Recent contracts may suggest that the market for starting pitching is thin — causing teams to overpay for pitching depth. If the Philadelphia Phillies want to avoid overpaying for starting pitching in 2024 and beyond, they should lock up Aaron Nola sooner rather than later.
Some notable, recently signed starters include Mike Clevinger, Matthew Boyd, and Zach Eflin. While all have experienced big-league success, they also have their share of risks:
- Clevinger pitched with the San Diego Padres in 2022 after battling arm injuries the previous few seasons. The 31-year-old had a lackluster 4.33 ERA last year, yet received a one-year, $12 million deal from the Chicago White Sox. He also hasn’t thrown more than 200 innings since 2018.
- Boyd has been less consistent than Clevinger, pitching fewer than 80 innings in his past three seasons. In 2022, Boyd threw just 13 1/3 innings. The left-hander also has a career 4.90 ERA. The Detroit Tigers gave him a one-year, $10 million deal.
- The Tampa Bay Rays signed longtime Phillies pitcher — Zach Eflin — on Thursday to a three-year, $40 million contract, the largest in the franchise’s history. Eflin has shown flashes of potential, but his biggest issue has always been an inability to stay healthy.
This brings us to the case of signing Nola before he hits free agency after the 2023 season. Considering the aforementioned pitchers — with histories of injuries and inconsistent results — are picking up contracts of $10 million a year or more, a pitcher of Nola’s caliber will command a much larger contract.

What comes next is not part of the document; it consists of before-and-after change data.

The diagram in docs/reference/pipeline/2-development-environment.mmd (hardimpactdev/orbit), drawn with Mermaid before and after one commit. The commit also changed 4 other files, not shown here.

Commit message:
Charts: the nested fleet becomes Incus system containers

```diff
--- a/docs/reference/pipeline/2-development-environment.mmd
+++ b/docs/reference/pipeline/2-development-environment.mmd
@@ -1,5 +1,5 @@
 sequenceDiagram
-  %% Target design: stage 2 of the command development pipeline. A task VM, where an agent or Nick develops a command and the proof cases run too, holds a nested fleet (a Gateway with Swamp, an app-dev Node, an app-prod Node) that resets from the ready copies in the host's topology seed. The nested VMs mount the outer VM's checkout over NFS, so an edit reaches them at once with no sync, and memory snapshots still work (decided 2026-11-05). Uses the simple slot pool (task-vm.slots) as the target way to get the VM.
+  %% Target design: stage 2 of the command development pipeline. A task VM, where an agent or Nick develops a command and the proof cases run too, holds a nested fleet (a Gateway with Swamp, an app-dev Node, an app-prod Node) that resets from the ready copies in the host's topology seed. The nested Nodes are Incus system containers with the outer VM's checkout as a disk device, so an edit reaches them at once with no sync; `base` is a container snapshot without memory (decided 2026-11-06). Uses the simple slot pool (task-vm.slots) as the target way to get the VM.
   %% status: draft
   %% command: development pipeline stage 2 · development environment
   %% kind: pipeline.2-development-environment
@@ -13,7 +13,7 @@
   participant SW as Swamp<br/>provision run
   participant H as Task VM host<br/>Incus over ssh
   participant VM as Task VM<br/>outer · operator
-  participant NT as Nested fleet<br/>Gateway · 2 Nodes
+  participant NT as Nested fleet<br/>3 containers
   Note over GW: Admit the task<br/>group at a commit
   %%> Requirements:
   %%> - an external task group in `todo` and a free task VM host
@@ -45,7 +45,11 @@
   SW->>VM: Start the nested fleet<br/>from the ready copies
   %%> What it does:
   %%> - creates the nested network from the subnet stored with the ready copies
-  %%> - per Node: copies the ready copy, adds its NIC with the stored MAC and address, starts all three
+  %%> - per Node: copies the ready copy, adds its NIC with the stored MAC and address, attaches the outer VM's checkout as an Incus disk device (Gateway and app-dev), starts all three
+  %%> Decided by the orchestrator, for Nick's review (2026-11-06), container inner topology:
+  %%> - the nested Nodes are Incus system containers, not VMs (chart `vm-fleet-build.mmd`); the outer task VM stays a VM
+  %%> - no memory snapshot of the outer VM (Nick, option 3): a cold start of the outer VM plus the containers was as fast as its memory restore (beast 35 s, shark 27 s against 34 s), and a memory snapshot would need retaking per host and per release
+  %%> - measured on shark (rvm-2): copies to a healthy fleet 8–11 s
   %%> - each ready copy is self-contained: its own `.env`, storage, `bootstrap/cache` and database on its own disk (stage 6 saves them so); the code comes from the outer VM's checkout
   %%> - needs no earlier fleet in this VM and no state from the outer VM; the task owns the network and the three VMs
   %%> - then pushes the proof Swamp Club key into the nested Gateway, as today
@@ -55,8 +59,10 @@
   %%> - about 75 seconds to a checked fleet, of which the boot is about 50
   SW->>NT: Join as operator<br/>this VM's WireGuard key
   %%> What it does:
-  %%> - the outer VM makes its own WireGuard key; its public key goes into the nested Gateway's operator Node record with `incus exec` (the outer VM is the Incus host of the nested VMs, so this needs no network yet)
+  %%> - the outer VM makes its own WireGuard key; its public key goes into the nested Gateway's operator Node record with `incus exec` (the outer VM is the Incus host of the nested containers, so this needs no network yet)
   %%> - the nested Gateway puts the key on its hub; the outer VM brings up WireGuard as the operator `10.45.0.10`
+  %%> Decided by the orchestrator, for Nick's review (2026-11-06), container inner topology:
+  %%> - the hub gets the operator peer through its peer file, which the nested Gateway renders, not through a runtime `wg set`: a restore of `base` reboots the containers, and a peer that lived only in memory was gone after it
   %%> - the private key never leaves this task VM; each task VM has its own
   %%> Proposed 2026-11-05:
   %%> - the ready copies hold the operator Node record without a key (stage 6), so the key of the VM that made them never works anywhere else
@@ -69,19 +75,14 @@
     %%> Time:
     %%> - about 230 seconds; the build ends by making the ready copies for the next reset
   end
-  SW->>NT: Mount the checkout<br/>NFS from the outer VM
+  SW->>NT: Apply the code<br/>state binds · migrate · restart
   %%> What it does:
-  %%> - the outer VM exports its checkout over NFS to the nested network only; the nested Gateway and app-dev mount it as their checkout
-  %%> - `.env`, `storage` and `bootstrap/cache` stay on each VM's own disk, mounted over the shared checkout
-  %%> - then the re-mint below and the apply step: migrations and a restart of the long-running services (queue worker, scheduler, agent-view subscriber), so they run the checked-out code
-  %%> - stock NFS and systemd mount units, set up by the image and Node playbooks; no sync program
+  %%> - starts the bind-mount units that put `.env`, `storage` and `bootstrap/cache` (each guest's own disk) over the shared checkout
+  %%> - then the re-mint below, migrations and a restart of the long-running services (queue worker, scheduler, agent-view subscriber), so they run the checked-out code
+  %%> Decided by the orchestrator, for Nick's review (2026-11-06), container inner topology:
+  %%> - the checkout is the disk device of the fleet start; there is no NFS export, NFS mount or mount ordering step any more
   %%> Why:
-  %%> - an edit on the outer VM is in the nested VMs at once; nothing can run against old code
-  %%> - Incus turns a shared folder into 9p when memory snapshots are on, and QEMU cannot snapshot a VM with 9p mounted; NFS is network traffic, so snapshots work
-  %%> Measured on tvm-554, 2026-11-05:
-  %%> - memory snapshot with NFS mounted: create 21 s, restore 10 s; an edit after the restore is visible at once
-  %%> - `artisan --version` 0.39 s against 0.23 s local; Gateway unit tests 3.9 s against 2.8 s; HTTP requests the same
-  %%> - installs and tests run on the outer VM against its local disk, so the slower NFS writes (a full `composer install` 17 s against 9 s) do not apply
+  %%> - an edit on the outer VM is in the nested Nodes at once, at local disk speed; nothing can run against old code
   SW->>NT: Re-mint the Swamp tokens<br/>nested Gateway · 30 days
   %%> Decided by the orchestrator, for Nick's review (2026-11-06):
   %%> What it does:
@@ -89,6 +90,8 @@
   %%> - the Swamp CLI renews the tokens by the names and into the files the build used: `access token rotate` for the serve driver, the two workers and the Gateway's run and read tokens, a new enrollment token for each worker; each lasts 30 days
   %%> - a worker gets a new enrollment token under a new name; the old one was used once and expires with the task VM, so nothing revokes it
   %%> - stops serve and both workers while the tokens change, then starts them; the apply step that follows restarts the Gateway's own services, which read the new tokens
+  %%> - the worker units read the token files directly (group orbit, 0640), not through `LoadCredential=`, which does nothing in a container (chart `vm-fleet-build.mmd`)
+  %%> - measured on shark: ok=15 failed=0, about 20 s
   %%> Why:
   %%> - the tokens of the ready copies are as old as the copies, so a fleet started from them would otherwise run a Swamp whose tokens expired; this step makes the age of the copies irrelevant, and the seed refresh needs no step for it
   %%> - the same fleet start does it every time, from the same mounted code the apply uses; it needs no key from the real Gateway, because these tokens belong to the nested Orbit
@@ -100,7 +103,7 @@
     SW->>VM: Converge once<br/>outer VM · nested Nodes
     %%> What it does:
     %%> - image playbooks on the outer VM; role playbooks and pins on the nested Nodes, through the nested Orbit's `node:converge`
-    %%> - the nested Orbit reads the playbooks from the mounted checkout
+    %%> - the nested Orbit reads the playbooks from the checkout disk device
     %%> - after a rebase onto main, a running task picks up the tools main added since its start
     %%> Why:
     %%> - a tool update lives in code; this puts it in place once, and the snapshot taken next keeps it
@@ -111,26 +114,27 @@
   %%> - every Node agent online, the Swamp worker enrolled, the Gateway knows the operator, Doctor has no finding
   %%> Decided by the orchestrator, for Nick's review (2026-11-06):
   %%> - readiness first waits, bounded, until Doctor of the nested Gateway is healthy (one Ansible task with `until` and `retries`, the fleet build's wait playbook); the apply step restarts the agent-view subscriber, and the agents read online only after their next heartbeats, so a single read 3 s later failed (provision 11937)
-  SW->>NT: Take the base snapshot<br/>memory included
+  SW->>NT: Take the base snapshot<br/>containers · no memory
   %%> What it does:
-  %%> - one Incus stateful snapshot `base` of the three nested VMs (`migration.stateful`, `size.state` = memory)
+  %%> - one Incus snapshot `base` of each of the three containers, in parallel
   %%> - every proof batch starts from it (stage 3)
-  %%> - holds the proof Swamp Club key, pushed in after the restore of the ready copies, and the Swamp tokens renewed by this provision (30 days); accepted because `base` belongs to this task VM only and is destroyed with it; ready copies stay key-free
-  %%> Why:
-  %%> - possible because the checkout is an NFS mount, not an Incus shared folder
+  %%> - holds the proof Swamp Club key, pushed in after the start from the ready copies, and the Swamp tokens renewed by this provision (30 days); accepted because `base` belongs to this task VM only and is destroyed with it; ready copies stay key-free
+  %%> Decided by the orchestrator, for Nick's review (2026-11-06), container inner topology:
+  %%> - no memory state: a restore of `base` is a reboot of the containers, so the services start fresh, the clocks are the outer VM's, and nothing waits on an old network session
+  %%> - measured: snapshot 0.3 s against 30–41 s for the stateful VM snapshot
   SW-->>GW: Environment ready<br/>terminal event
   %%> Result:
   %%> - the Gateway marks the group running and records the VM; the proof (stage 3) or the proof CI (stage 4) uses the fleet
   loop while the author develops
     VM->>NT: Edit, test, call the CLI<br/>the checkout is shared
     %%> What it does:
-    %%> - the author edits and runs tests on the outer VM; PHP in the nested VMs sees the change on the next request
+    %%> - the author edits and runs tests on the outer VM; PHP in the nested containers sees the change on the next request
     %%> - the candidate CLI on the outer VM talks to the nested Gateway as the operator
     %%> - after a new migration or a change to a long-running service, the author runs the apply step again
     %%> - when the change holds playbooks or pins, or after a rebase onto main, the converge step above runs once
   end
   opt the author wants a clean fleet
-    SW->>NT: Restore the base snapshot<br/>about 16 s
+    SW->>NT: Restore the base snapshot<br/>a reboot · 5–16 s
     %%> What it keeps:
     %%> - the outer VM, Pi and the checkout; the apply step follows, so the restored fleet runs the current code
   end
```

Overall, Nola has been a top-10 National League pitcher for the last few years, and he finished fourth in Cy Young voting this season — ranking third in strikeouts and fourth in WHIP in the National League. According to Baseball-Reference, Nola also led the Phillies’ all-time pitching in K/9 in the shortened 2020 season. He topped all Phillies pitching in team history in K/BB in 2022.
Nola’s career has been scrutinized for lacking success in big-game situations. He put that to rest at the end of last season and postseason — with the exception of his World Series starts. People can say what they want, but Nola has been an effective pitcher since joining the Phillies rotation in 2015. It is time to sign him long-term.
The old Phillies’ old ways of signing quality starting pitchers to three-year deals are probably gone, so the organization will probably have to look at a Zack Wheeler-length contract of four or five years. The way the starting pitching market is inflating, it will likely take an average annual contract of $20 million or more to sign Nola long-term. He would surely get more than that on the open market.